Ian PigottIan Pigott

The harvest of 2015 will not be remembered for bolstering the fortunes of cereal farmers in the UK. It may, however, be a watershed year for oilseed rape.

Many growers are threatening to stop growing the crop, with some questioning its economic viability and others claiming that it has become too demanding on working capital.

 Either way, oilseed rape is no longer an automatic selection for an arable farm’s rotation.

It is the 40th anniversary of growing oilseed rape on our farm, and it may well be our last.

Old newspaper clippings from 1975 show a picture of my father standing in a field of “yellow gold”, among a variety called Major.

The journalist hailed oilseed rape as the “future of British farming” – “a lucrative break crop was the ‘holy grail’ for farmers and rapeseed had the potential to be just that”.

But the success of oilseed rape came at a price and, dare I say it, the ban of neonicotinoids may yet prove to be the trigger for repairing some of the damage.

With margins leaner and the challenges of flea beetle in the absence of neonicotinoids, the associated costs of growing rapeseed, such as pigeon control and slug damage in following crops, are making farmers scrutinise its worth more carefully.

Oilseed rape has proved a mercurial talent.
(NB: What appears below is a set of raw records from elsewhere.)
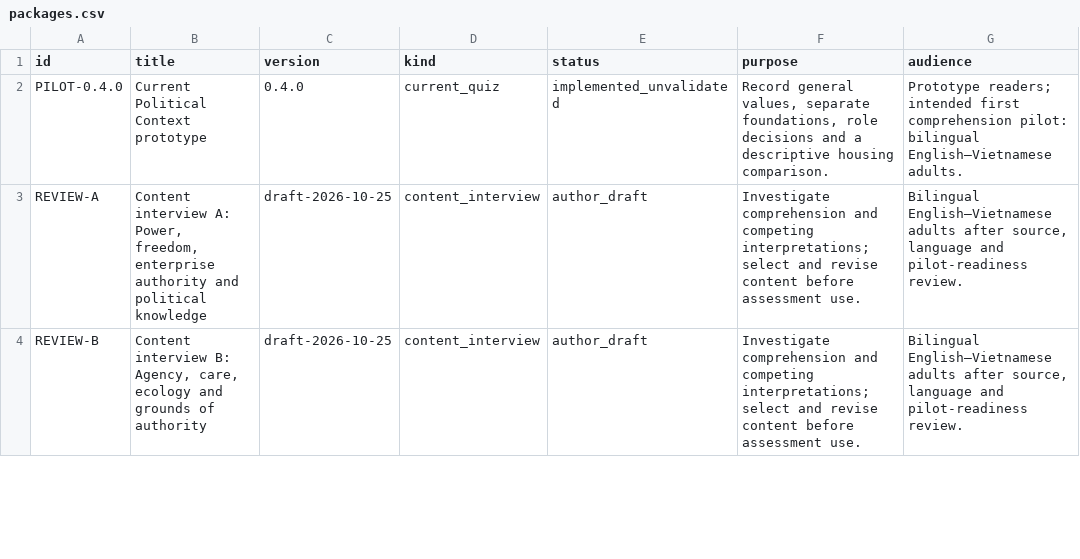
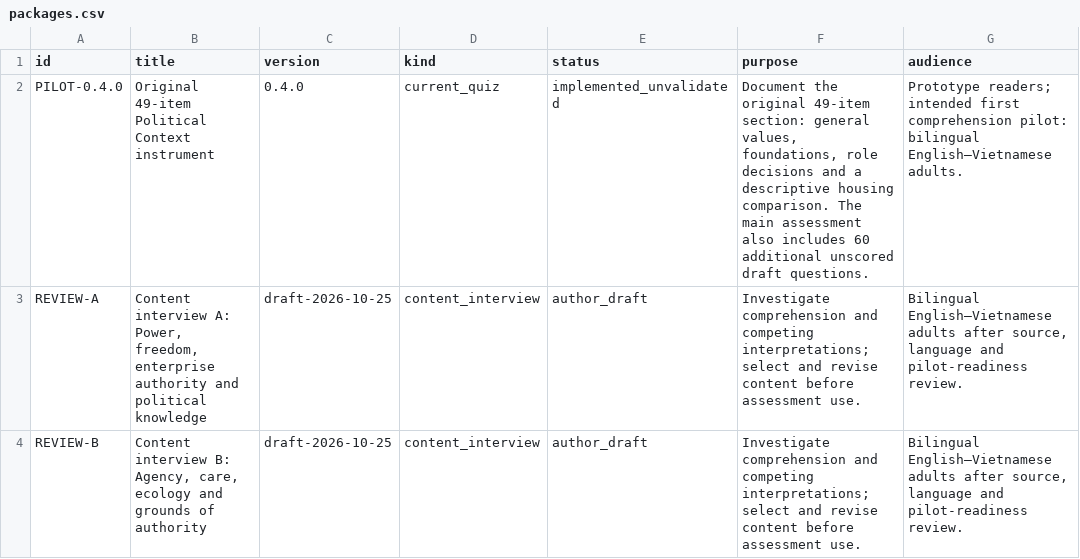
Before and after one commit to Chithanh123/truevalues.github.io, a CSV file: research/quiz-database/generated/csv/packages.csv, drawn as a sheet; only a part is shown; the diff names each change by its address in the sheet, - before the commit and + after, or states it on an @@ line.

```diff
--- a/research/quiz-database/generated/csv/packages.csv
+++ b/research/quiz-database/generated/csv/packages.csv
-B2 (title): Current Political Context prototype
+B2 (title): Original 49-item Political Context instrument
-F2 (purpose): Record general values, separate foundations, role decisions and a descriptive housing comparison.
+F2 (purpose): Document the original 49-item section: general values, foundations, role decisions and a descriptive housing comparison. The main assessment also includes 60 additional unscored draft questions.
```
Also changed, not shown: research/quiz-database/generated/csv/metadata.csv, research/quiz-database/generated/csv/package_outcome_matrix.csv, 33 other files.
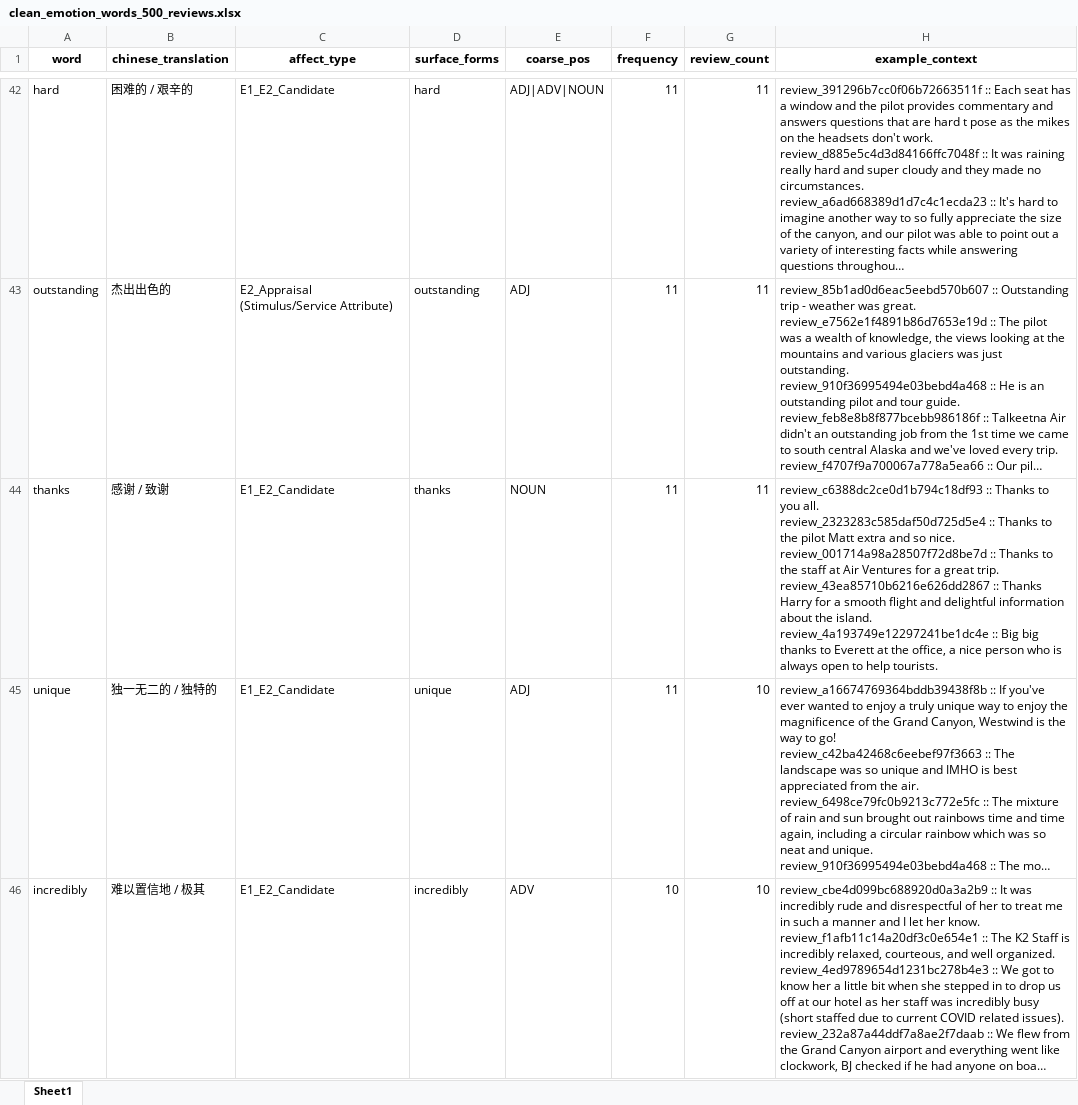
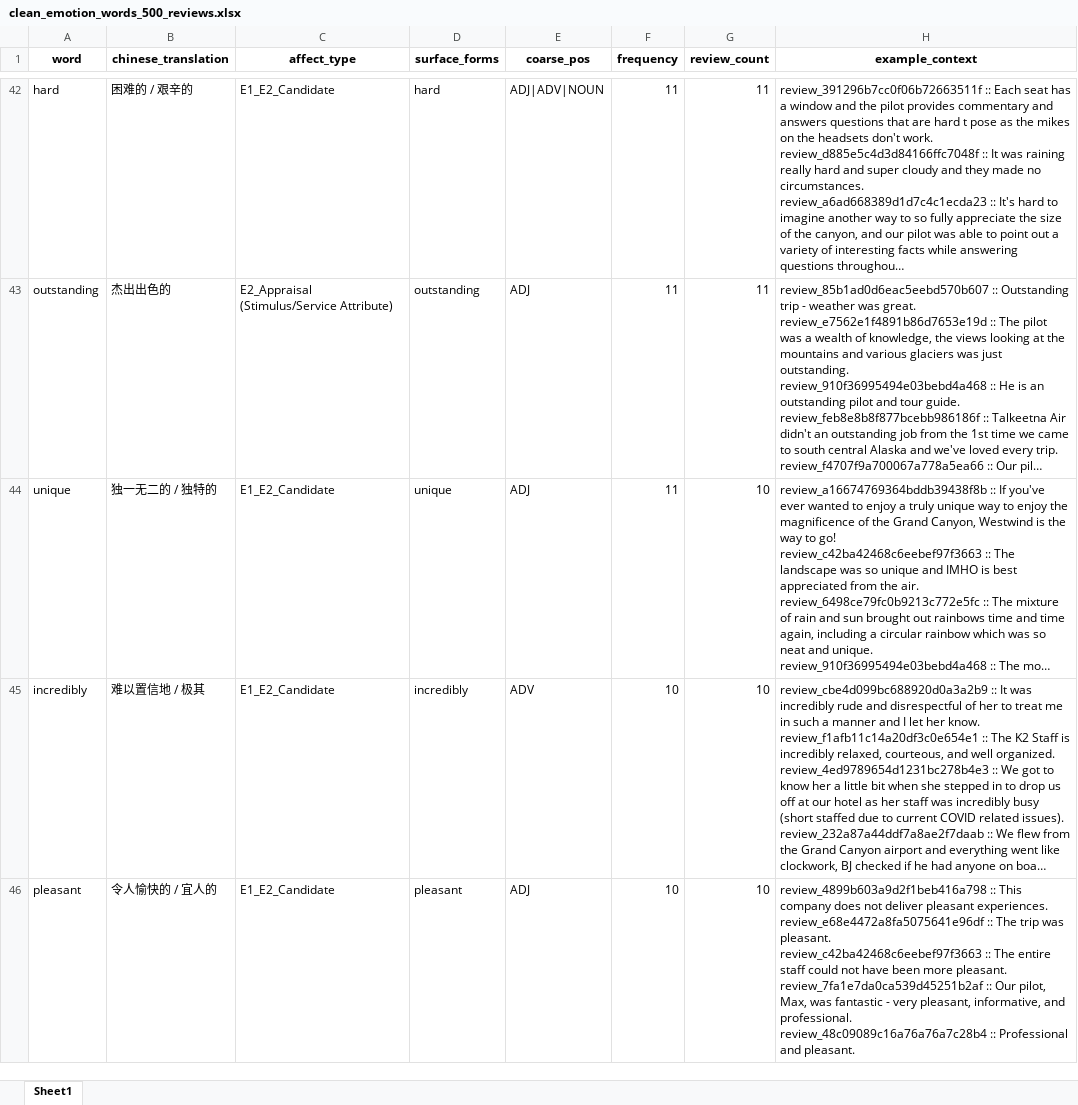
Before and after one commit to ypeng12/Low-Altitude, an Excel workbook: data/derived_outputs/stage_discovery_500/clean_emotion_words_500_reviews.xlsx, sheet Sheet1, drawn as a sheet; only a part is shown, gaps mark what is left out; the shorter side is filled out with more unchanged rows; long unchanged cells end in …; values as stored, in another font and other column widths than the file's, no borders; ↵ is a line break in a cell; the diff names each change by its address in the sheet, - before the commit and + after, or states it on an @@ line.

```diff
--- a/data/derived_outputs/stage_discovery_500/clean_emotion_words_500_reviews.xlsx (sheet Sheet1)
+++ b/data/derived_outputs/stage_discovery_500/clean_emotion_words_500_reviews.xlsx (sheet Sheet1)
-row 44: thanks | 感谢 / 致谢 | E1_E2_Candidate | thanks | NOUN | 11 | 11 | review_c6388dc2ce0d1b794c18df93 :: Thanks to you all. ↵ review_2323283c585daf50d725d5e4 :: Thanks to the pilot Matt extra and so nice. ↵ review_001714a98a28507f72d8be7d :: Thanks to the staff at Air Ventures for a great trip. ↵ review_43ea85710b6216e626dd2867 :: Thanks Harry for a smooth flight and delightful information about the island. ↵ review_4a193749e12297241be1dc4e :: Big big thanks to Everett at the office, a nice person who is always open to help tourists.
```
Also changed, not shown: data/derived_outputs/clean_emotion_gold_codebook_2500_reviews.xlsx, data/derived_outputs/clean_emotion_words_500_reviews.xlsx, 11 other files.
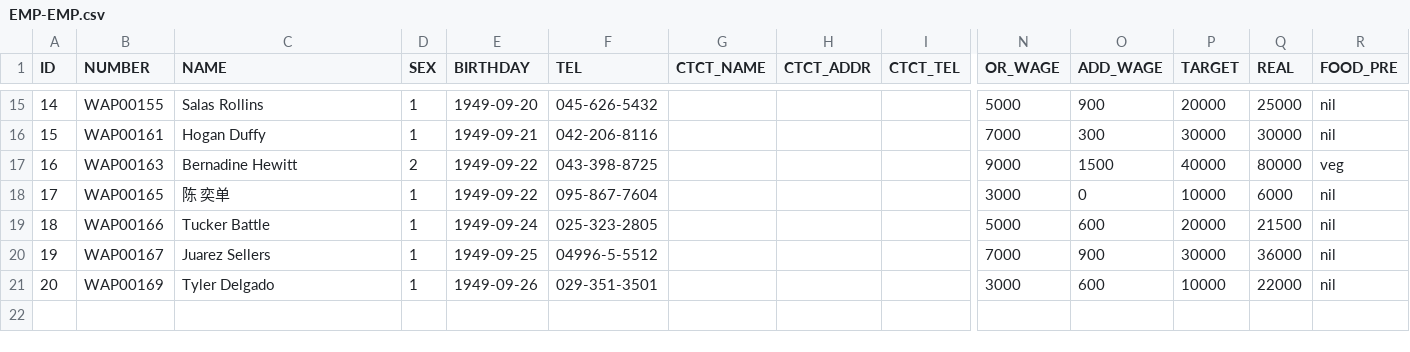
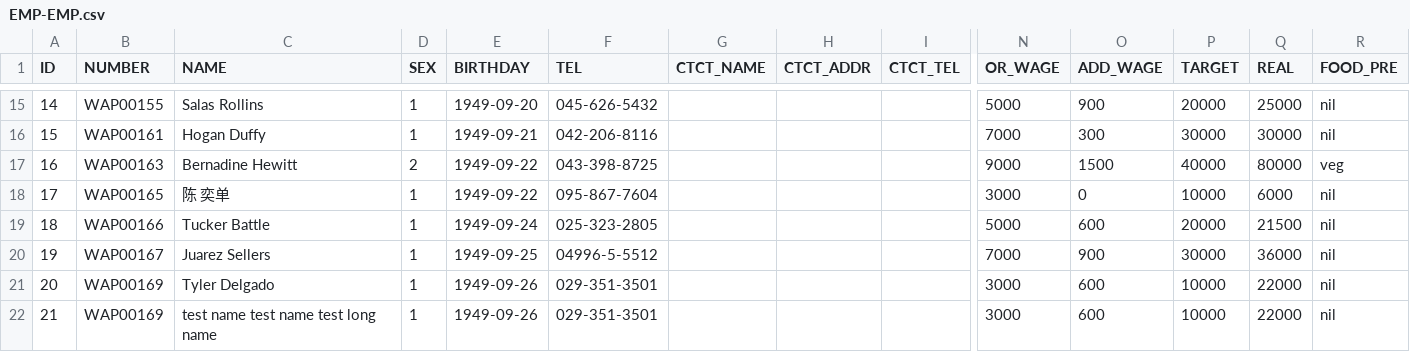
Before and after one commit to Yichang812/PIM, a CSV file: WebContent/data/EMP-EMP.csv, drawn as a sheet; only a part is shown, gaps mark what is left out; rows hold the shown columns only; the diff names each change by its address in the sheet, - before the commit and + after, or states it on an @@ line.

Commit message:
add functions for create new column

```diff
--- a/WebContent/data/EMP-EMP.csv
+++ b/WebContent/data/EMP-EMP.csv
+row 22: 21 | WAP00169 | test name test name test long name | 1 | 1949-09-26 | 029-351-3501 |  |  |  | 3000 | 600 | 10000 | 22000 | nil
```
Also changed, not shown: 4 other files.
Promising so much, producing outstanding performances from time to time, but all too often delivering mediocre gross margins.

Oilseed rape became that gifted but inconsistent sportsman who the manager refuses to leave out of his side.

Rape hectarage has exploded, increasing from 270,000ha in 1984 to 737,000 in 2012.

In a wave of euphoria, increasing demand for vegetable oils and biodiesel, oilseed rape was becoming to the UK what corn is to the Midwest.

I would go so far as to say that in the past 30 years oilseed rape has changed the face of arable farms more than any other factor. Through the 1990s as margins tightened, reducing cost became the focus. Oilseed rape held all the aces.

Why grow four or five crops if you can get away with a rotation of just two or three? Wheat, oilseed rape and possibly one other (forgetting the recent requirements of the three-crop rule).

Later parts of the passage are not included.